The new year is a huge deal in Japan, and businesses sometimes close between January 1–3. In order to start the year off in an auspicious way, many locals visit shrines and temples to participate in new year's ceremonies. Temples are crowded during this time, but visiting will offer a great insight into local customs and traditions.
Sapporo Winter Festival
Held every February since 1950, this festival features hundreds of statues and ice sculptures, snow slides and mazes, regional food and artistic performances. Winter in Japan is truly amazing, and the Sapporo Winter Festival is a magical way to celebrate.
Head to Okayama to watch thousands of men wearing nothing but loincloths vie to touch the chosen 'naked man'. It may look like a bizarre male-bonding exercise but it's actually a historic cleansing ritual dating back thousands of years.
Billed as 'Japan's biggest anime festival' this celebration of the outrageously popular animation style is the perfect place to immerse yourself in anime culture. The two-day public festival (the other two days are only open to industry insiders) is full of cosplay, interviews with artists and developers, merch galore and much more.
There are a number of local celebrations that occur in late April to early May that, as they happen so close together, form a sort of informal holiday period for Japanese people. That means tourist spots can be crowded and accommodation can book out early for this period.
Fuji Rock Festival
Held annually in the stunning surrounds of the Naeba Ski Resort, this outdoor music festival is huge and draws in big-name acts and local bands.
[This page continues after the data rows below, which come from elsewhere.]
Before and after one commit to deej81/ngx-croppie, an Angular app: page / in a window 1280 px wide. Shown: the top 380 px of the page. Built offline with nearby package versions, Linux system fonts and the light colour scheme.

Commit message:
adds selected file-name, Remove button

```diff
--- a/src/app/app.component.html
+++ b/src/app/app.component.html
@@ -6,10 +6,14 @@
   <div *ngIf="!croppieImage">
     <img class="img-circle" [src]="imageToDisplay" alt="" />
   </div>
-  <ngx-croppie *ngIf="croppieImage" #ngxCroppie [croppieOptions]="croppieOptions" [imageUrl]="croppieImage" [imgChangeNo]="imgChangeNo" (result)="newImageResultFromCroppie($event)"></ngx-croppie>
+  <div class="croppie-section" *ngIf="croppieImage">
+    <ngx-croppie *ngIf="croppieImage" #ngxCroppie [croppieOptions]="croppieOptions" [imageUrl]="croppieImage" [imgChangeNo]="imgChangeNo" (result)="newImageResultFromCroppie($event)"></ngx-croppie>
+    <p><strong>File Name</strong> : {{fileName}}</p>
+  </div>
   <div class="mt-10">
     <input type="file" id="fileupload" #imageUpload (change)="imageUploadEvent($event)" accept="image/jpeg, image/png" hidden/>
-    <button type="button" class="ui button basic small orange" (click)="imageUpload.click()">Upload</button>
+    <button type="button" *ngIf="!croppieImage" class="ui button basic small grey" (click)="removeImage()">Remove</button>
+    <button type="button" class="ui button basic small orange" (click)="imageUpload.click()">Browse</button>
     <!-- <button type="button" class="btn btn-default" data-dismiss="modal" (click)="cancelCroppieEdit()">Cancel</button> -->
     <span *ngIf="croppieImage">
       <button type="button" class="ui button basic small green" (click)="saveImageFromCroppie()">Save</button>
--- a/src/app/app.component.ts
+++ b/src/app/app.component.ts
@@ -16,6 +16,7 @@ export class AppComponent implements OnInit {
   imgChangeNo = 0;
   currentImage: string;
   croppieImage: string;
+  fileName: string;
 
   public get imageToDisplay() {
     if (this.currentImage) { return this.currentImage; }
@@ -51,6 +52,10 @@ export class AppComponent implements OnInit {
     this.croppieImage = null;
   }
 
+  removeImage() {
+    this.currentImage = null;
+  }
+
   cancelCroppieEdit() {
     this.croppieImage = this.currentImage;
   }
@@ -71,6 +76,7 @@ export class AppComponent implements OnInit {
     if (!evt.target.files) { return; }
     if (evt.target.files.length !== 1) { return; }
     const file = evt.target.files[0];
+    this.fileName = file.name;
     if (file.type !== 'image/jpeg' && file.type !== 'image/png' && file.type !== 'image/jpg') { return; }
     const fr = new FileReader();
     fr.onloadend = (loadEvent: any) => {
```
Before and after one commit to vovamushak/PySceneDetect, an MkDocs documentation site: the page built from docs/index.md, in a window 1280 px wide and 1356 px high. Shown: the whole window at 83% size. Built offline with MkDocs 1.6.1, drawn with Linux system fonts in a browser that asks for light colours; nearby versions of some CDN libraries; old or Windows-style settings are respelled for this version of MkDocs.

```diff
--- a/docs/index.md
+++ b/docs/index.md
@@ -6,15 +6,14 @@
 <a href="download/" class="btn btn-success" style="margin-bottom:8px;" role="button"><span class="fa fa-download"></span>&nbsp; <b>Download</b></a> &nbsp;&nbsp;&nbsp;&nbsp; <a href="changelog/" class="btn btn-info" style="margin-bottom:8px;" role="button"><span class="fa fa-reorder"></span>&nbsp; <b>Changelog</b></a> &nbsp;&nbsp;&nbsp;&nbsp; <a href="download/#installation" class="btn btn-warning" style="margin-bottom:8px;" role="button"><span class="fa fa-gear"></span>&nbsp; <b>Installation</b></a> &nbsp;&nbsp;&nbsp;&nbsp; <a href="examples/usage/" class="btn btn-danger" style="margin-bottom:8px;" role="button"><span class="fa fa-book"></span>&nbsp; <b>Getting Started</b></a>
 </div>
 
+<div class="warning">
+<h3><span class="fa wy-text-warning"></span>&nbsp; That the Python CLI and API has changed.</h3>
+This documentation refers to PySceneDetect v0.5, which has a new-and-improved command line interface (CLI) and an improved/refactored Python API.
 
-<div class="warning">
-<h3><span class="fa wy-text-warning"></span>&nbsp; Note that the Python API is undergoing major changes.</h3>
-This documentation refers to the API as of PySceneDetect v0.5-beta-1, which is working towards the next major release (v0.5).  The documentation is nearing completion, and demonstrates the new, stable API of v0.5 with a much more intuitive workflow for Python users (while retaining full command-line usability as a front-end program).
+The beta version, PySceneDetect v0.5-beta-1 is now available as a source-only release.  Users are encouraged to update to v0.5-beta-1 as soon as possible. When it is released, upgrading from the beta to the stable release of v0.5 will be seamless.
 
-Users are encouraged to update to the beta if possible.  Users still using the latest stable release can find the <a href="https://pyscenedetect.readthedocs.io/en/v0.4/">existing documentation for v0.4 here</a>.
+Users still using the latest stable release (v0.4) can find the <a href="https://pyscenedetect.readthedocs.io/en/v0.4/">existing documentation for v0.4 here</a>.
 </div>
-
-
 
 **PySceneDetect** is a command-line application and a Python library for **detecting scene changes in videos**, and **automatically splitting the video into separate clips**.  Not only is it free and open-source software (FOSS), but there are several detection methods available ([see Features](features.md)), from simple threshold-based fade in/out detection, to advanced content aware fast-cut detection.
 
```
Thousands of music lovers flock to Naeba for three days of camping, music and summer partying.
This Buddhist festival honours the dead in a number of ways, from lighting lanterns for ancestral spirits to cleaning the graves of deceased family members. You can also expect carnivals to pop up in major cities during this time.